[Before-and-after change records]
══════════

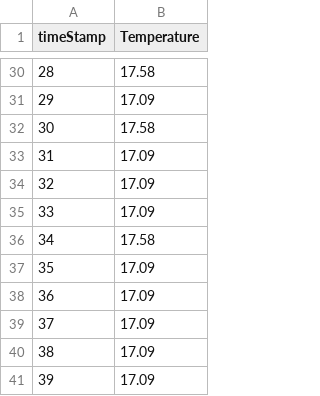
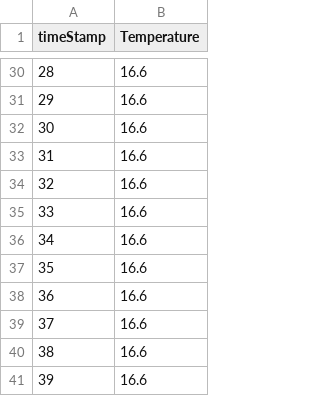
Before and after one commit to NotQuiteAwake/smart-aircon, a CSV file: data/temp_record.csv, drawn as a sheet; only a part is shown, gaps mark what is left out; the diff covers the shown part only.

```diff
--- a/data/temp_record.csv
+++ b/data/temp_record.csv
@@ -30,12 +30,12 @@ timeStamp,Temperature
-28,17.58
-29,17.09
-30,17.58
-31,17.09
-32,17.09
-33,17.09
-34,17.58
-35,17.09
-36,17.09
-37,17.09
-38,17.09
-39,17.09
+28,16.6
+29,16.6
+30,16.6
+31,16.6
+32,16.6
+33,16.6
+34,16.6
+35,16.6
+36,16.6
+37,16.6
+38,16.6
+39,16.6
```
Also changed, not shown: 26 edited cells elsewhere in this file, 7 other files.
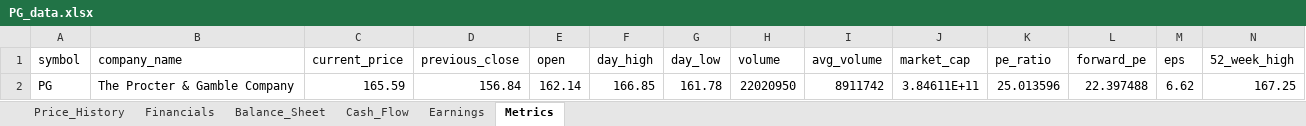
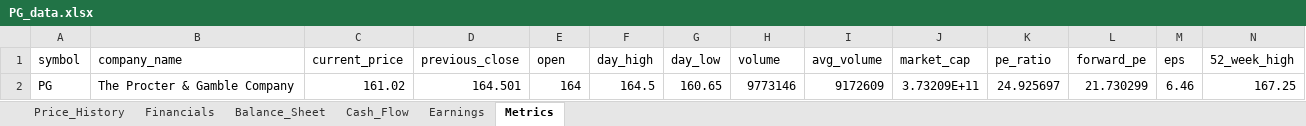
Before and after one commit to Jamesssurfer/StockResearch, an Excel workbook: data/PG_data.xlsx, sheet Metrics, drawn as a sheet; only a part is shown; values as stored, in another font and other column widths than the file's, no borders; removed rows and columns are numbered as before the commit, all else as after; rows hold the shown columns only; the diff names each change by its address in the sheet, - before the commit and + after, or states it on an @@ line.

```diff
--- a/data/PG_data.xlsx (sheet Metrics)
+++ b/data/PG_data.xlsx (sheet Metrics)
-row 2: PG | The Procter & Gamble Company | 165.59 | 156.84 | 162.14 | 166.85 | 161.78 | 22020950 | 8911742 | 3.84611E+11 | 25.013596 | 22.397488 | 6.62 | 167.25
+row 2: PG | The Procter & Gamble Company | 161.02 | 164.501 | 164 | 164.5 | 160.65 | 9773146 | 9172609 | 3.73209E+11 | 24.925697 | 21.730299 | 6.46 | 167.25
```
Also changed, not shown: sheet Price_History.
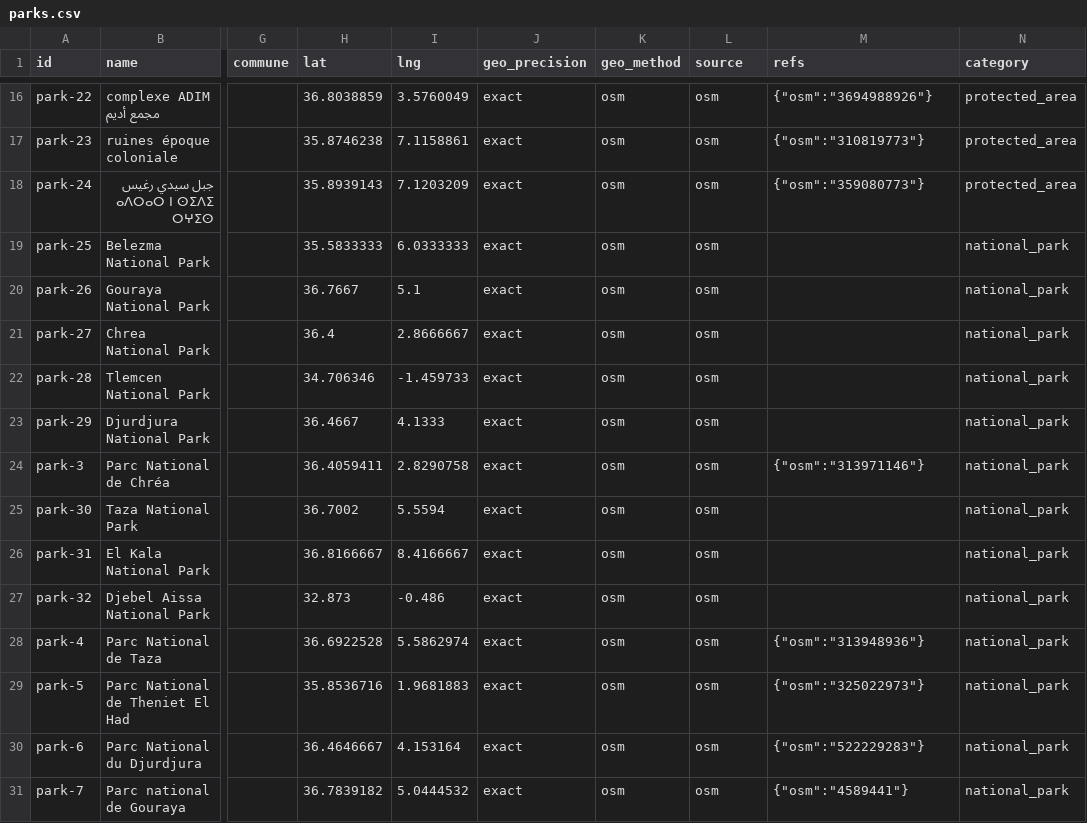
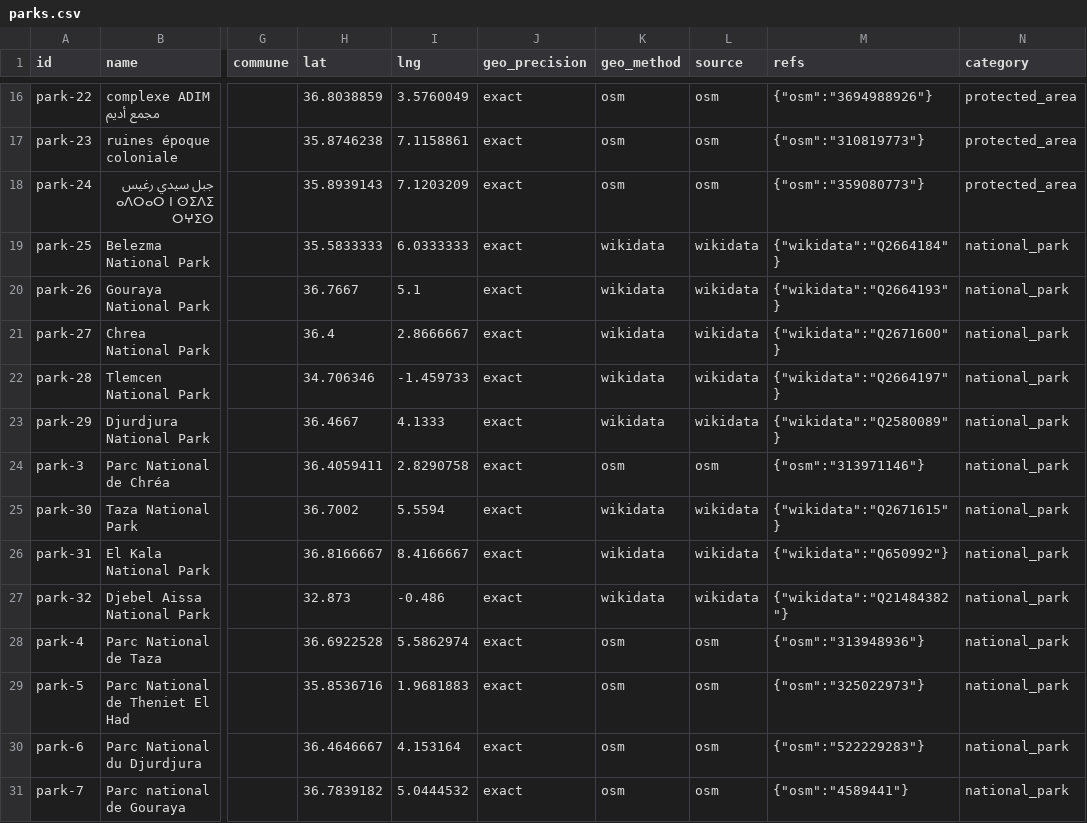
Before and after one commit to yasserstudio/geoalgeria, a CSV file: packages/tourisme/data/csv/parks.csv, drawn as a sheet; only a part is shown, gaps mark what is left out; the diff names each change by its address in the sheet, - before the commit and + after, or states it on an @@ line.

Commit message:
fix(data): restore the 972 tourisme values the v2 cutover dropped
tourOsm mapped only id/name/wilaya/coords/type, so every other populated
field on the four OSM layers was silently discarded at 7a1fa12: lodging
lost address x209, phone x204, website x84, stars x60, rooms x24;
attractions wikidata x80, wikipedia x39, description x26; historic
wikidata x148, wikipedia x61, heritage_status x17, heritage x12; parks
wikidata x8.

Recovered from 7a1fa12^ by replaying the full v1 tree through the fixed
transform, not by editing data. The join is the current id minus its layer
prefix against the v1 integer id: 1:1 and total on all five files (4,348
of 4,348, no unmatched either way), independently confirmed by name, lat,
lng and osm id agreeing on every matched pair. Replaying with the
transform unchanged first reproduced HEAD byte-for-byte, so the only
delta is the intended one.

The 236 wikidata and 100 wikipedia ids land in refs per scope addition #3,
not as top-level fields; the rest are domain extras under the contract's
standardized names.

Also corrects provenance the same map had overwritten. 115 records (32
attractions, 75 historic, 8 parks) carry source "Wikidata" upstream and no
osm_id, but tourOsm hard-coded source and geo_method to "osm" — relicensing
CC0 items as ODbL and citing a source they never came from, while
metadata.sources[] declared no wikidata key at all and the READMEs claimed
one. They now resolve to "wikidata", sources[] gains the key, and the
dataset license reads ODbL-1.0 AND CC0-1.0 AND factual public listing
(ASAL). This is the last point it can change: source's domain locks at
2.0.0.

The replay fixture gained six real v1 records so the sample exercises every
carried-through field and the OSM/Wikidata split on all three files that
have one — dropping any of them now fails test/migrate-v2-replay.test.mjs
instead of passing unseen. Types declare the restored fields, refs.osm
becomes optional (115 records have only a QID), and the three READMEs state
the optional-field and Wikidata-source counts, all verified against the
data.

```diff
--- a/packages/tourisme/data/csv/parks.csv
+++ b/packages/tourisme/data/csv/parks.csv
-K19:K23 (geo_method): osm
+K19:K23 (geo_method): wikidata
-L19:L23 (source): osm
+L19:L23 (source): wikidata
-M19 (refs): (empty)
+M19 (refs): {"wikidata":"Q2664184"}
-M20 (refs): (empty)
+M20 (refs): {"wikidata":"Q2664193"}
-M21 (refs): (empty)
+M21 (refs): {"wikidata":"Q2671600"}
-M22 (refs): (empty)
+M22 (refs): {"wikidata":"Q2664197"}
-M23 (refs): (empty)
+M23 (refs): {"wikidata":"Q2580089"}
-K25:K27 (geo_method): osm
+K25:K27 (geo_method): wikidata
-L25:L27 (source): osm
+L25:L27 (source): wikidata
-M25 (refs): (empty)
+M25 (refs): {"wikidata":"Q2671615"}
-M26 (refs): (empty)
+M26 (refs): {"wikidata":"Q650992"}
-M27 (refs): (empty)
+M27 (refs): {"wikidata":"Q21484382"}
```
Also changed, not shown: 18 other files.
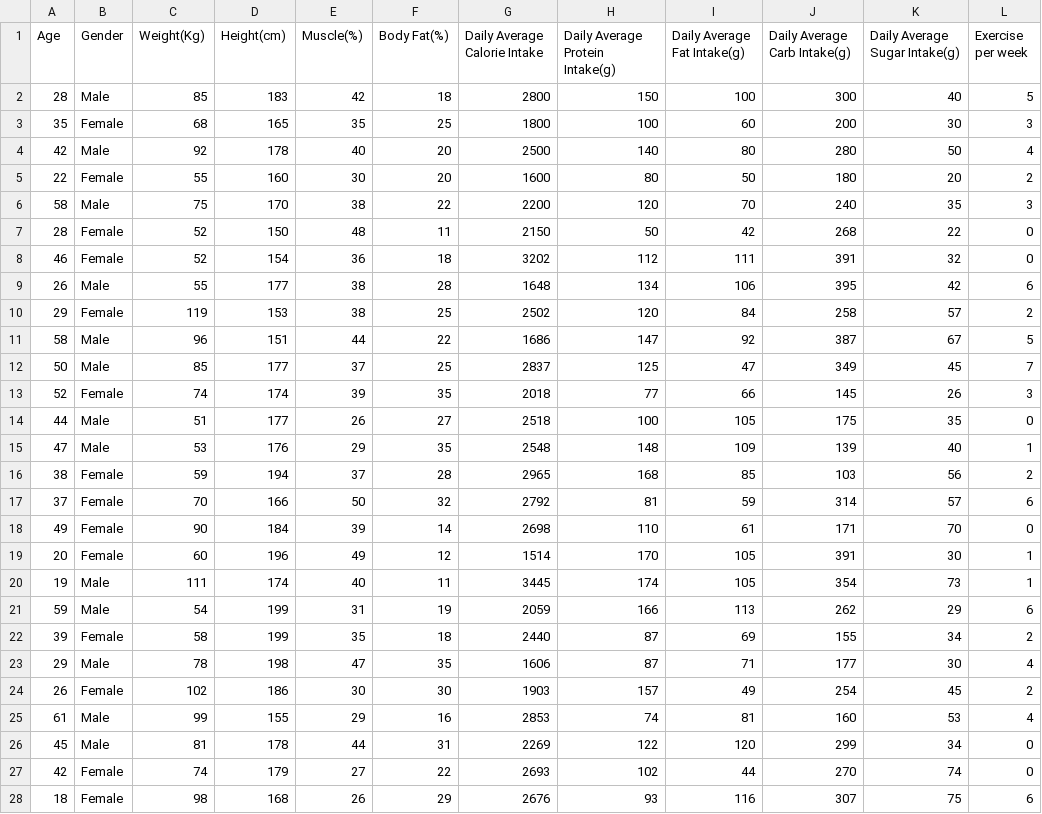
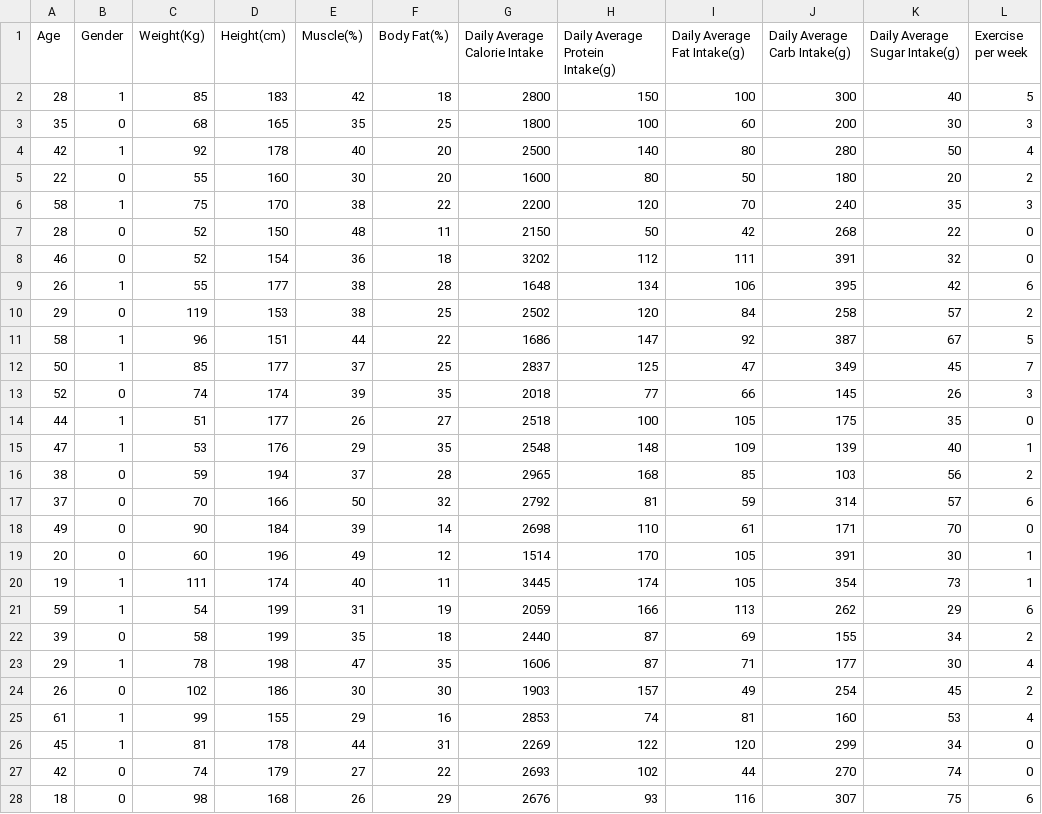
Before and after one commit to Francois0203/Nutrition-AI, a CSV file: Resources/Data/users_new.csv, drawn as a sheet; only a part is shown; the diff covers the shown part only; the diff names each change by its address in the sheet, - before the commit and + after, or states it on an @@ line.

Commit message:
Prediction Models
Created models to predict fat and muscle percentages within the human body using data from the user.

```diff
--- a/Resources/Data/users_new.csv
+++ b/Resources/Data/users_new.csv
-B2 (Gender): Male
+B2 (Gender): 1
-B3 (Gender): Female
+B3 (Gender): 0
-B4 (Gender): Male
+B4 (Gender): 1
-B5 (Gender): Female
+B5 (Gender): 0
-B6 (Gender): Male
+B6 (Gender): 1
-B7:B8 (Gender): Female
+B7:B8 (Gender): 0
-B9 (Gender): Male
+B9 (Gender): 1
-B10 (Gender): Female
+B10 (Gender): 0
-B11:B12 (Gender): Male
+B11:B12 (Gender): 1
-B13 (Gender): Female
+B13 (Gender): 0
-B14:B15 (Gender): Male
+B14:B15 (Gender): 1
-B16:B19 (Gender): Female
+B16:B19 (Gender): 0
-B20:B21 (Gender): Male
+B20:B21 (Gender): 1
-B22 (Gender): Female
+B22 (Gender): 0
-B23 (Gender): Male
+B23 (Gender): 1
-B24 (Gender): Female
+B24 (Gender): 0
-B25:B26 (Gender): Male
+B25:B26 (Gender): 1
-B27:B28 (Gender): Female
+B27:B28 (Gender): 0
```
Also changed, not shown: 143 edited cells elsewhere in this file, 1 other file.
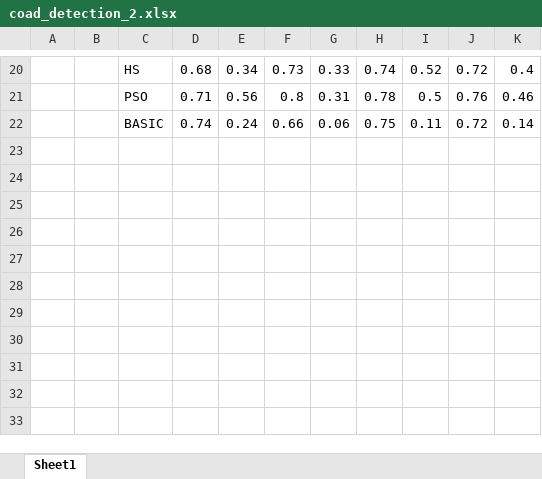
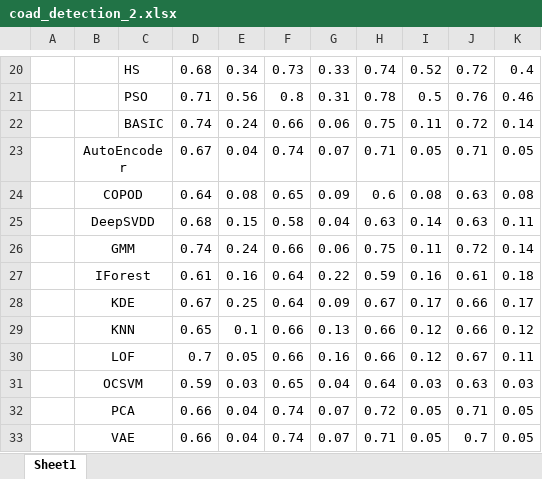
Before and after one commit to zsq541012232/COAD, an Excel workbook: result_statistics/coad_detection_2.xlsx, sheet Sheet1, drawn as a sheet; only a part is shown, gaps mark what is left out; values as stored, in another font and other column widths than the file's, no borders; the diff names each change by its address in the sheet, - before the commit and + after, or states it on an @@ line.

```diff
--- a/result_statistics/coad_detection_2.xlsx (sheet Sheet1)
+++ b/result_statistics/coad_detection_2.xlsx (sheet Sheet1)
+row 23:  | AutoEncoder |  | 0.67 | 0.04 | 0.74 | 0.07 | 0.71 | 0.05 | 0.71 | 0.05
+row 24:  | COPOD |  | 0.64 | 0.08 | 0.65 | 0.09 | 0.6 | 0.08 | 0.63 | 0.08
+row 25:  | DeepSVDD |  | 0.68 | 0.15 | 0.58 | 0.04 | 0.63 | 0.14 | 0.63 | 0.11
+row 26:  | GMM |  | 0.74 | 0.24 | 0.66 | 0.06 | 0.75 | 0.11 | 0.72 | 0.14
+row 27:  | IForest |  | 0.61 | 0.16 | 0.64 | 0.22 | 0.59 | 0.16 | 0.61 | 0.18
+row 28:  | KDE |  | 0.67 | 0.25 | 0.64 | 0.09 | 0.67 | 0.17 | 0.66 | 0.17
+row 29:  | KNN |  | 0.65 | 0.1 | 0.66 | 0.13 | 0.66 | 0.12 | 0.66 | 0.12
+row 30:  | LOF |  | 0.7 | 0.05 | 0.66 | 0.16 | 0.66 | 0.12 | 0.67 | 0.11
+row 31:  | OCSVM |  | 0.59 | 0.03 | 0.65 | 0.04 | 0.64 | 0.03 | 0.63 | 0.03
+row 32:  | PCA |  | 0.66 | 0.04 | 0.74 | 0.07 | 0.72 | 0.05 | 0.71 | 0.05
+row 33:  | VAE |  | 0.66 | 0.04 | 0.74 | 0.07 | 0.71 | 0.05 | 0.7 | 0.05
```
Also changed, not shown: 1 other file.
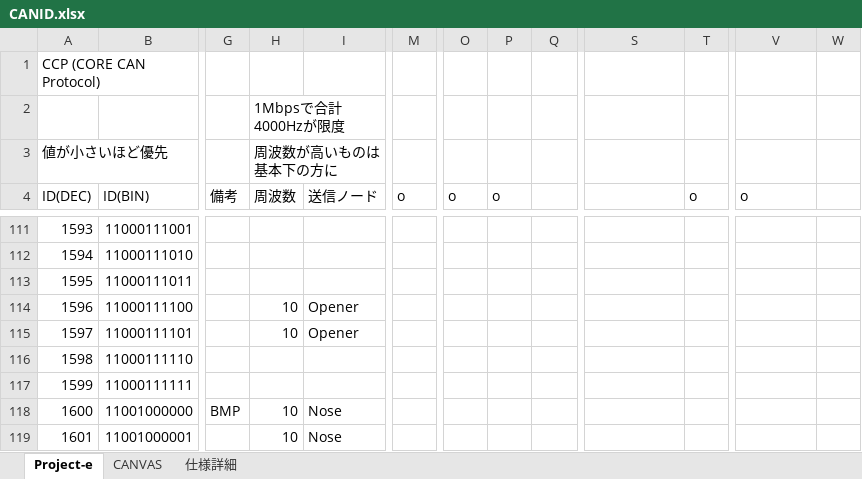
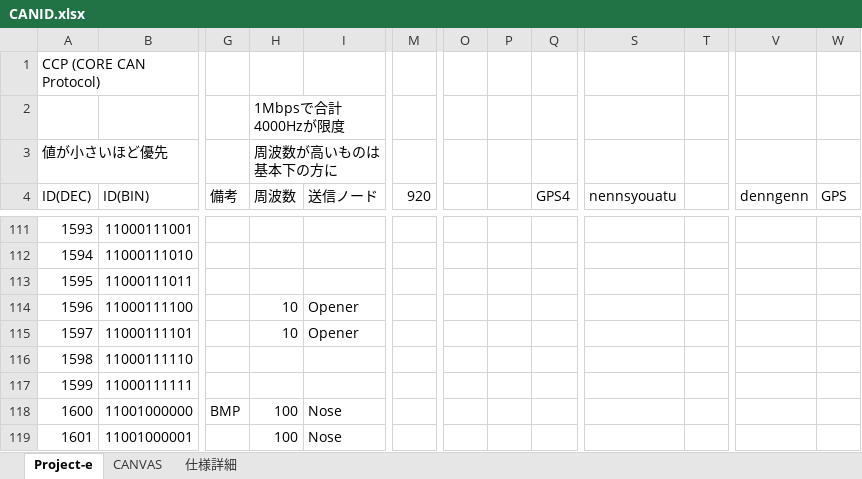
Before and after one commit to core-rocket/CCP, an Excel workbook: CANID.xlsx, sheet Project-e, drawn as a sheet; only a part is shown, gaps mark what is left out; values as stored, in another font and other column widths than the file's, no borders; the diff covers the shown part only; the diff names each change by its address in the sheet, - before the commit and + after, or states it on an @@ line.

Commit message:
Update CANID.xlsx

```diff
--- a/CANID.xlsx (sheet Project-e)
+++ b/CANID.xlsx (sheet Project-e)
-M4: o
+M4: 920
-O4: o
+O4: (empty)
-P4: o
+P4: (empty)
-Q4: (empty)
+Q4: GPS4
-S4: (empty)
+S4: nennsyouatu
-T4: o
+T4: (empty)
-V4: o
+V4: denngenn
-W4: (empty)
+W4: GPS
-H118:H119 (周波数): 10
+H118:H119 (周波数): 100
```
Also changed, not shown: 44 edited cells and cell formats elsewhere in this sheet.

══════════

Task description - Pick out and copy the lines of the entries that hold the string "Female".

Answer space -
-B3 (Gender): Female
-B5 (Gender): Female
-B7:B8 (Gender): Female
-B10 (Gender): Female
-B13 (Gender): Female
-B16:B19 (Gender): Female
-B22 (Gender): Female
-B24 (Gender): Female
-B27:B28 (Gender): Female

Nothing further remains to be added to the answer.